Code change snippets

______

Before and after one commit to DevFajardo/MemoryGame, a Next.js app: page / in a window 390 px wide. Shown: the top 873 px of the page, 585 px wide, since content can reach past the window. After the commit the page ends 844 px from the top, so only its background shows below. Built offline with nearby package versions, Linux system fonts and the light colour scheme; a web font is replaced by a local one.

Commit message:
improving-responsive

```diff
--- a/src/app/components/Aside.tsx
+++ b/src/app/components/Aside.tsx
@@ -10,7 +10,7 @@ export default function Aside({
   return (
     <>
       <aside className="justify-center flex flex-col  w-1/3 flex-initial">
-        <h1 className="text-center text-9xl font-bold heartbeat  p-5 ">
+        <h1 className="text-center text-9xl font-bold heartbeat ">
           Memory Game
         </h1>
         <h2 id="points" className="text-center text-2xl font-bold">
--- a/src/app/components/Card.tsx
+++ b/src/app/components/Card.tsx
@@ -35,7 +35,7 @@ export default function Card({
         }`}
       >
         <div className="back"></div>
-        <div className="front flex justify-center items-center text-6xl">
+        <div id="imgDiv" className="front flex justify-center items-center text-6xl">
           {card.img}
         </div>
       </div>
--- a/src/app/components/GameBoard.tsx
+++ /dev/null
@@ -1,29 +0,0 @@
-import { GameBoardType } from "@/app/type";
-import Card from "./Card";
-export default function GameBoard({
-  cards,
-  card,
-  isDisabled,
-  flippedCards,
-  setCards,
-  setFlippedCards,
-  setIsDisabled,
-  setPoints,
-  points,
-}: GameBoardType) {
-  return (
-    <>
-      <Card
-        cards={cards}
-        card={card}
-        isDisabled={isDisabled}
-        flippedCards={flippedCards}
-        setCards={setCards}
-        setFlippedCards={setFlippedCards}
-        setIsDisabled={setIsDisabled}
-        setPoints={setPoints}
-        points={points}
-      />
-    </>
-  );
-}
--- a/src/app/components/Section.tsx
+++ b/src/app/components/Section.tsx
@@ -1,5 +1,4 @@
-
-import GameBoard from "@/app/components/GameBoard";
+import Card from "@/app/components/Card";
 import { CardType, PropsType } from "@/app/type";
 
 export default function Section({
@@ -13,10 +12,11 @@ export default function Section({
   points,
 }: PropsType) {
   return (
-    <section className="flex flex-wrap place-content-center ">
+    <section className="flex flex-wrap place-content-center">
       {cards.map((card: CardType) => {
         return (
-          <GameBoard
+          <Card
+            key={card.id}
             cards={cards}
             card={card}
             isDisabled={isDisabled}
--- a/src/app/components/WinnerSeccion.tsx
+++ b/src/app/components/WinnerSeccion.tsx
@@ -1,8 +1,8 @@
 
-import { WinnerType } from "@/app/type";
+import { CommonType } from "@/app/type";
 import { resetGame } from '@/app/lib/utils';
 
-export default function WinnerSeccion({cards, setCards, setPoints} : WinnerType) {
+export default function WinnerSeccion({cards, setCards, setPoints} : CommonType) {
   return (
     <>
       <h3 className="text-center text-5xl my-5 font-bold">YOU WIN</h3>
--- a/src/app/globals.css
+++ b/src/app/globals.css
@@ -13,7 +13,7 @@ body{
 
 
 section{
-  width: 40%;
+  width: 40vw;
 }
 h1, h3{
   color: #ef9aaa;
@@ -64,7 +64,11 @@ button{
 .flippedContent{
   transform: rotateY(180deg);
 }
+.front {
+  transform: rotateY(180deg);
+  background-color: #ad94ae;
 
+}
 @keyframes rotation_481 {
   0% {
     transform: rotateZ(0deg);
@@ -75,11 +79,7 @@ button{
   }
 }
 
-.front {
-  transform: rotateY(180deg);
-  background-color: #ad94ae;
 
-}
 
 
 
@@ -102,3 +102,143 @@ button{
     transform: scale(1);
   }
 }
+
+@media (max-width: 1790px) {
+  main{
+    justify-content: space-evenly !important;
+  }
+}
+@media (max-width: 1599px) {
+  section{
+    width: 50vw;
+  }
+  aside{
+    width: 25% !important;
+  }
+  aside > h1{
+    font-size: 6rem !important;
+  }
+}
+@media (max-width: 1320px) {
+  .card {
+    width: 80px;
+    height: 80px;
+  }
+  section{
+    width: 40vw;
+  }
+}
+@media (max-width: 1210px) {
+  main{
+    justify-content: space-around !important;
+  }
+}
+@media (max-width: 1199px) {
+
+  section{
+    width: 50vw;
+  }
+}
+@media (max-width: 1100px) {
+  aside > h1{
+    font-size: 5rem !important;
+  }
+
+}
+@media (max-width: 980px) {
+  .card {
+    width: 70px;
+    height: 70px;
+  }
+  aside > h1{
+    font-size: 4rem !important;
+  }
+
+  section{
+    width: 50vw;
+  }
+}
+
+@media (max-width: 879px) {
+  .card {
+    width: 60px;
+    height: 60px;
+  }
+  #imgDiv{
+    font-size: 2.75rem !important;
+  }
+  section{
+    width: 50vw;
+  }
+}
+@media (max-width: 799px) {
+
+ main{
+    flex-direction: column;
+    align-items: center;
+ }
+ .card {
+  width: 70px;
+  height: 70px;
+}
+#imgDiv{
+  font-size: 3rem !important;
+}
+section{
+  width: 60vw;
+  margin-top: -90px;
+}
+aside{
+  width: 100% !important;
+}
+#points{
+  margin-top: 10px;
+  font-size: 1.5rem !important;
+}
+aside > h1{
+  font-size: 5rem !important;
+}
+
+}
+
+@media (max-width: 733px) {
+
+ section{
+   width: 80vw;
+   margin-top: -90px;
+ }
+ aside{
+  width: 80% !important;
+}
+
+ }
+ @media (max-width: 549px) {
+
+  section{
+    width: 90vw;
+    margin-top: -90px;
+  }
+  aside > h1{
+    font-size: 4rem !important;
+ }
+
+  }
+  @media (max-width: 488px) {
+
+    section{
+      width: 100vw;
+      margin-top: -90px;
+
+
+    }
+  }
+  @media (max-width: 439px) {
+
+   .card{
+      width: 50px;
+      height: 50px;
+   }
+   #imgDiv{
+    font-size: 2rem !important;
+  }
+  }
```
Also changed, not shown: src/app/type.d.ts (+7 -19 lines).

______

Using the data above, tally each line in which "button" appears and give the number with no other words.

» COMPLETED EXERCISE
3